Winners in this recession; public employee unions

Rick Moran
As many states struggle to close big deficits, they are also expanding the power of public employee and other unions. I guess the thinking is, "in crisis, there is opportunity."

Where have we heard that before?

Stephen Moore of the Wall Street Journal Political Diary takes a look at Wisconsin's efforts to elevate the public sector unions while trying to close a huge budget gap:

The big winners are -- surprise, surprise -- the public sector unions, a fourth branch of government in Madison. The new budget would increase use of the "prevailing wage law" -- the state version of the federal Davis-Bacon Act -- to discourage competition by non-union firms for public works projects. The law would also make it easier for labor to sign up workers on state contracts. Spending on health insurance and retirement benefits for public employees would be hiked by expanding eligibility to domestic partners, costing at least $15 million a year. The budget also makes it easier for home health-care workers to become eligible for collective bargaining. "Here we are up to our eyeballs in debt, and we're hiking the budget in nearly every agency," complains Mark Block, head of the Wisconsin Americans for Prosperity.

Then there's a smorgasbord of new taxes to pay for it all. Gov. Doyle and legislative Democrats propose raising the income tax to 7.75% on "rich" people, expanding the sales tax to cover more services, and raising the state cap-gains tax. Some of the proposed taxes are simply bizarre or laughable: a doubling of the garbage tax, higher elk-hunting fees, new vehicle license fees, higher charges for euthanizing dogs and cats in animal shelters, and even a $2,5000 fine on pharmacists who object to dispensing birth control. A new tax on oil companies magically forbids them from passing along the cost to consumers at the pump.

Why can't liberal politicians resist rewarding their friends even though a passel of new taxes have to be raised to pay for it?

Because they don't care about how your money is spent. They don't see taxes as money coming from you - your property expropriated to pay for services - but rather they see taxes as something they deserve because they know how to spend your money better than you do. In their warped construct, all of your money is theirs. They determine how much of it you can keep - rather than the other way around.

This is how Obama is able to rationalize giving hundreds of billions to his friends in the stim bill and why they not only belittle the tea party movement but really don't understand it. They think you are greedy for wanting to keep more of their money.

Public employee unions, labor unions - they have a similar outlook toward your money. In Madison, as elsewhere, it's share and share alike - even if fiscal catastrophe is staring them in the face.

Hat Tip: Ed Lasky



As many states struggle to close big deficits, they are also expanding the power of public employee and other unions. I guess the thinking is, "in crisis, there is opportunity."
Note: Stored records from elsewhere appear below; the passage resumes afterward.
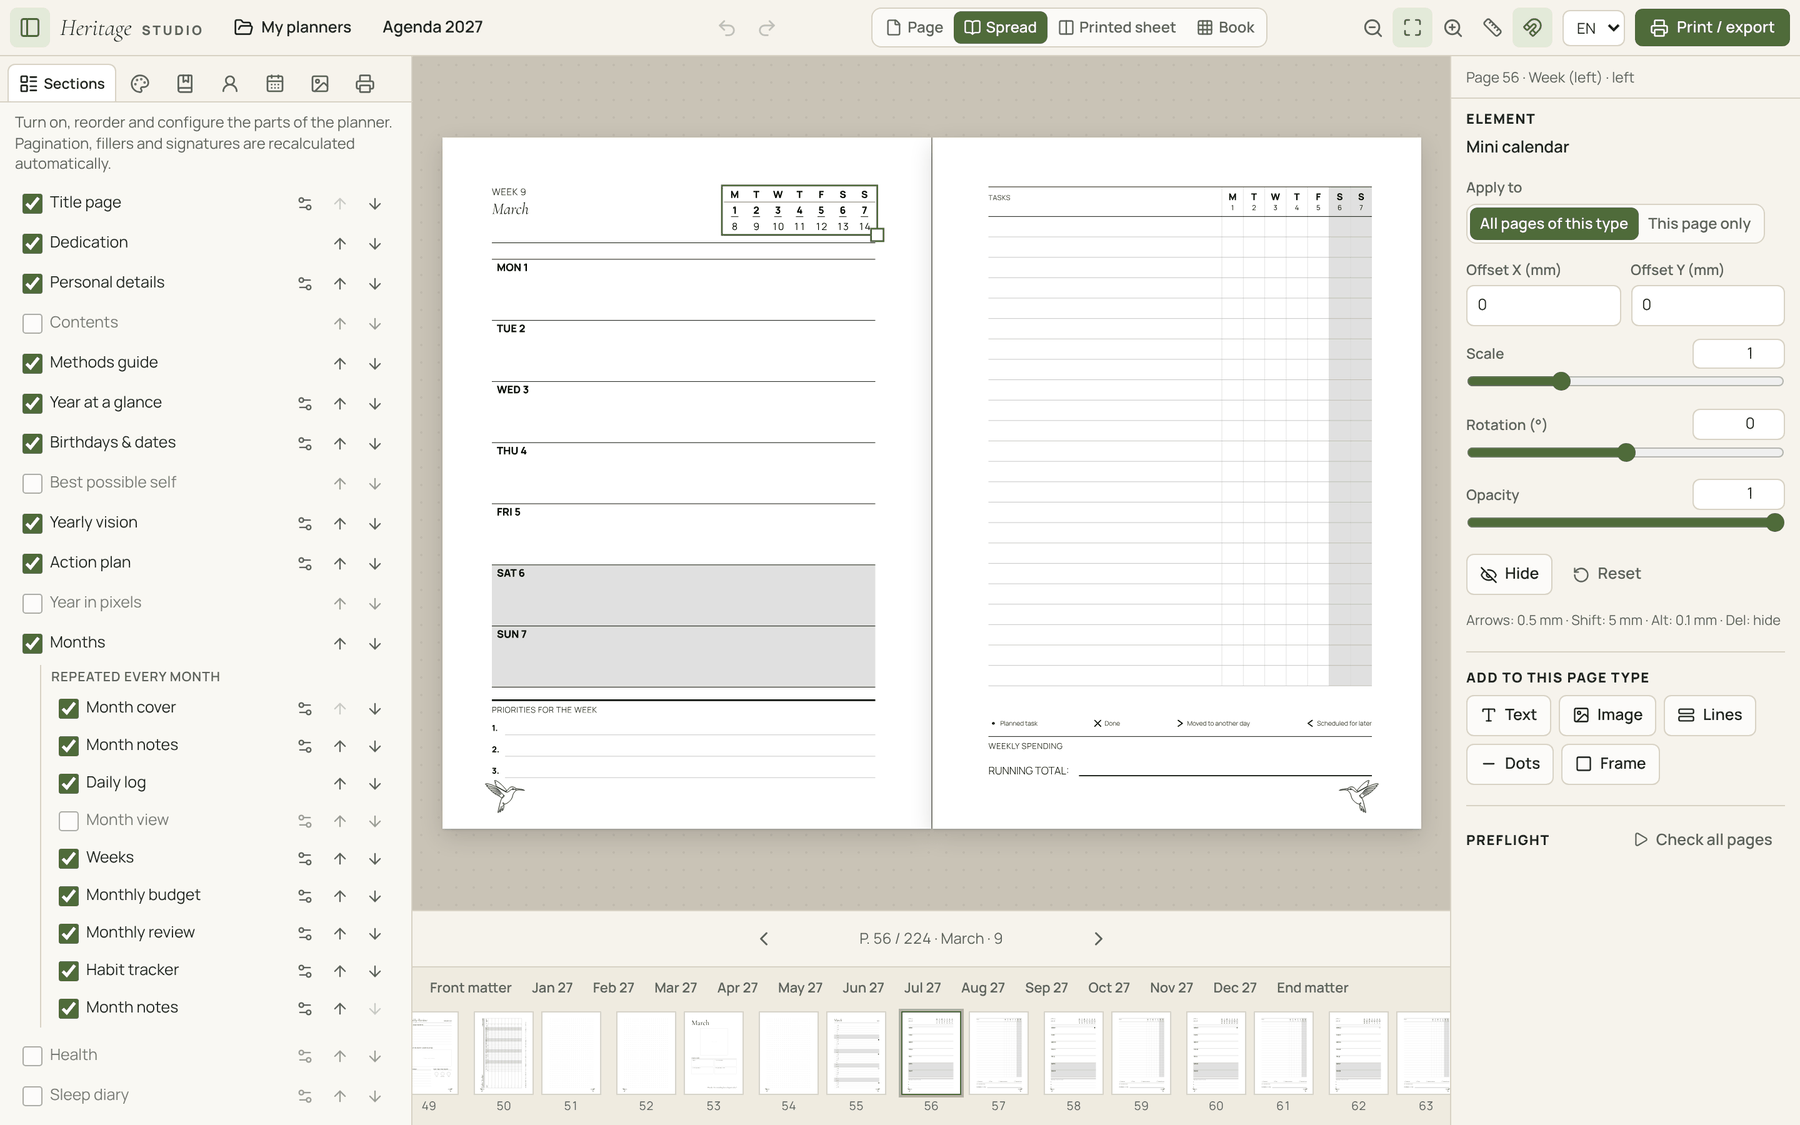
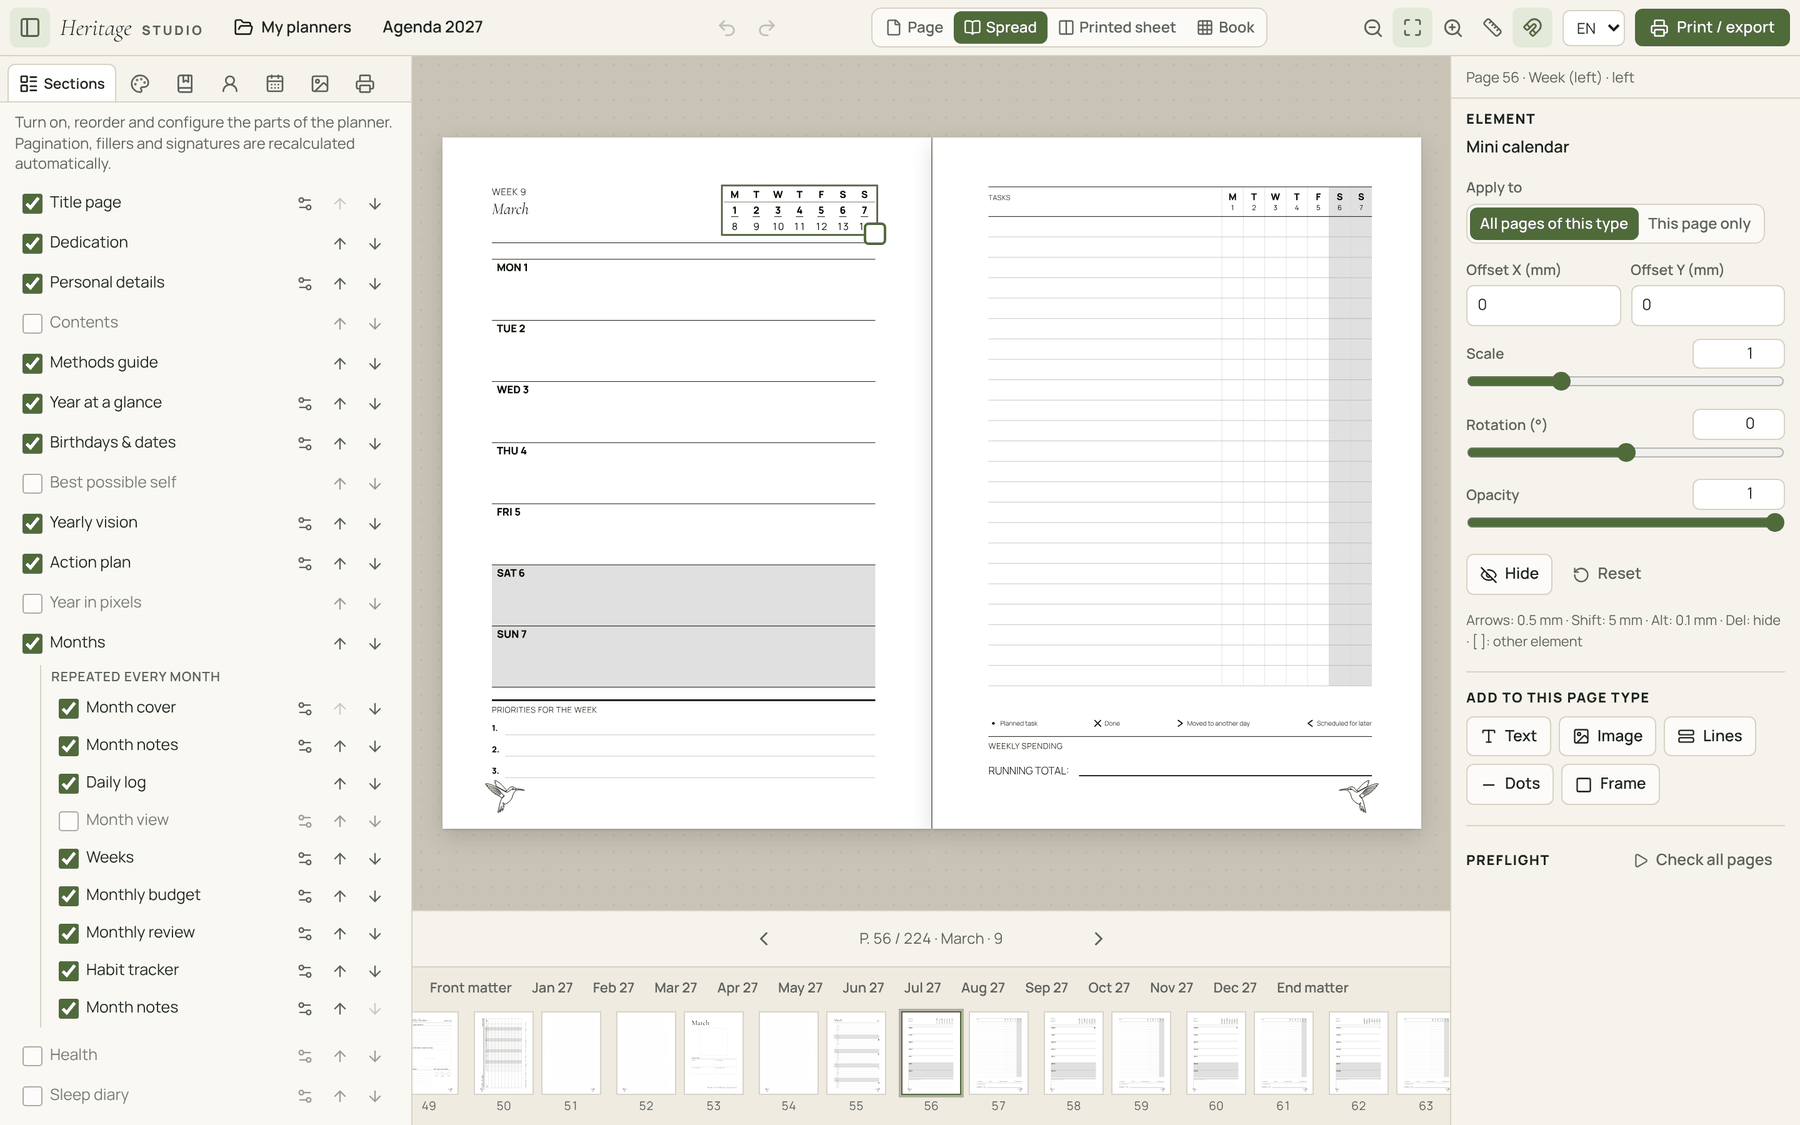
El editor valida toda agenda que recibe; botón del panel del elemento en teléfonos
- setDesign pasa la agenda por el esquema: completa los campos nuevos (como las
  páginas donde se ocultó una marca de agua) y ninguna página falla por un dato
  faltante.
- Agendas de ejemplo actualizadas al esquema actual.
- En pantallas angostas, el botón «Elemento» va arriba a la derecha del lienzo
  y ya no tapa las pestañas de los meses.
- Capturas del README actualizadas.

Changed region(s): [[0.8089, 0.56, 0.9956, 0.7778], [0.4667, 0.1867, 0.4978, 0.2178]]

diff --git a/src/app/App.tsx b/src/app/App.tsx
@@ -206,7 +206,16 @@ export function App() {
             <Sidebar />
           </div>
         )}
-        <main className="flex min-h-0 min-w-0 flex-1 flex-col">
+        <main className="relative flex min-h-0 min-w-0 flex-1 flex-col">
+          {doc && !large && !sheetOpen && (
+            <button
+              type="button"
+              className="absolute top-3 right-3 z-20 flex items-center gap-1.5 rounded-full bg-accent px-3 py-1.5 text-[12px] font-semibold text-white shadow-lg"
+              onClick={() => setSheetOpen(true)}
+            >
+              <SlidersHorizontal size={15} /> {t('insp.open')}
+            </button>
+          )}
           {updateReady && (
             <div role="status" className="flex items-center gap-2 border-b border-line bg-accent-soft px-3 py-1.5 text-[12px] text-ink">
               <span className="min-w-0 flex-1">{t('notice.updated')}</span>
@@ -256,15 +265,6 @@ export function App() {
               <Inspector doc={doc} />
             </div>
           </div>
-        )}
-        {doc && !large && !sheetOpen && (
-          <button
-            type="button"
-            className="fixed right-3 bottom-24 z-30 flex items-center gap-1.5 rounded-full bg-accent px-3 py-2 text-[12px] font-semibold text-white shadow-lg"
-            onClick={() => setSheetOpen(true)}
-          >
-            <SlidersHorizontal size={15} /> {t('insp.open')}
-          </button>
         )}
       </div>
       {showWelcome && <WelcomeDialog />}

diff --git a/src/app/state/store.ts b/src/app/state/store.ts
@@ -3,7 +3,7 @@
  * deshacer/rehacer, vista, selección y preferencias de la interfaz. El diseño
  * se guarda solo en IndexedDB (con demora) en cada cambio.
  */
-import type { Design } from '@core/design/schema';
+import { parseDesign, type Design } from '@core/design/schema';
 import { produce, type Draft } from 'immer';
 import { create } from 'zustand';
 import { saveDesign } from './persist';
@@ -143,7 +143,10 @@ export const useStore = create<StoreState>((set, get) => ({
   goToKey: null,
   updateReady: false,
 
-  setDesign(d, opts) {
+  setDesign(input, opts) {
+    // Toda agenda que entra al editor pasa por el esquema: completa los campos que agregan las
+    // versiones nuevas y acomoda valores viejos (así ninguna página falla por un dato faltante).
+    const d = parseDesign(input);
     set((s) => ({
       design: d,
       past: opts?.keepHistory ? s.past : [],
Where have we heard that before?

Stephen Moore of the Wall Street Journal Political Diary takes a look at Wisconsin's efforts to elevate the public sector unions while trying to close a huge budget gap:

The big winners are -- surprise, surprise -- the public sector unions, a fourth branch of government in Madison. The new budget would increase use of the "prevailing wage law" -- the state version of the federal Davis-Bacon Act -- to discourage competition by non-union firms for public works projects. The law would also make it easier for labor to sign up workers on state contracts. Spending on health insurance and retirement benefits for public employees would be hiked by expanding eligibility to domestic partners, costing at least $15 million a year. The budget also makes it easier for home health-care workers to become eligible for collective bargaining. "Here we are up to our eyeballs in debt, and we're hiking the budget in nearly every agency," complains Mark Block, head of the Wisconsin Americans for Prosperity.

Then there's a smorgasbord of new taxes to pay for it all. Gov. Doyle and legislative Democrats propose raising the income tax to 7.75% on "rich" people, expanding the sales tax to cover more services, and raising the state cap-gains tax. Some of the proposed taxes are simply bizarre or laughable: a doubling of the garbage tax, higher elk-hunting fees, new vehicle license fees, higher charges for euthanizing dogs and cats in animal shelters, and even a $2,5000 fine on pharmacists who object to dispensing birth control. A new tax on oil companies magically forbids them from passing along the cost to consumers at the pump.

Why can't liberal politicians resist rewarding their friends even though a passel of new taxes have to be raised to pay for it?

Because they don't care about how your money is spent. They don't see taxes as money coming from you - your property expropriated to pay for services - but rather they see taxes as something they deserve because they know how to spend your money better than you do. In their warped construct, all of your money is theirs. They determine how much of it you can keep - rather than the other way around.

This is how Obama is able to rationalize giving hundreds of billions to his friends in the stim bill and why they not only belittle the tea party movement but really don't understand it. They think you are greedy for wanting to keep more of their money.

Public employee unions, labor unions - they have a similar outlook toward your money. In Madison, as elsewhere, it's share and share alike - even if fiscal catastrophe is staring them in the face.

Hat Tip: Ed Lasky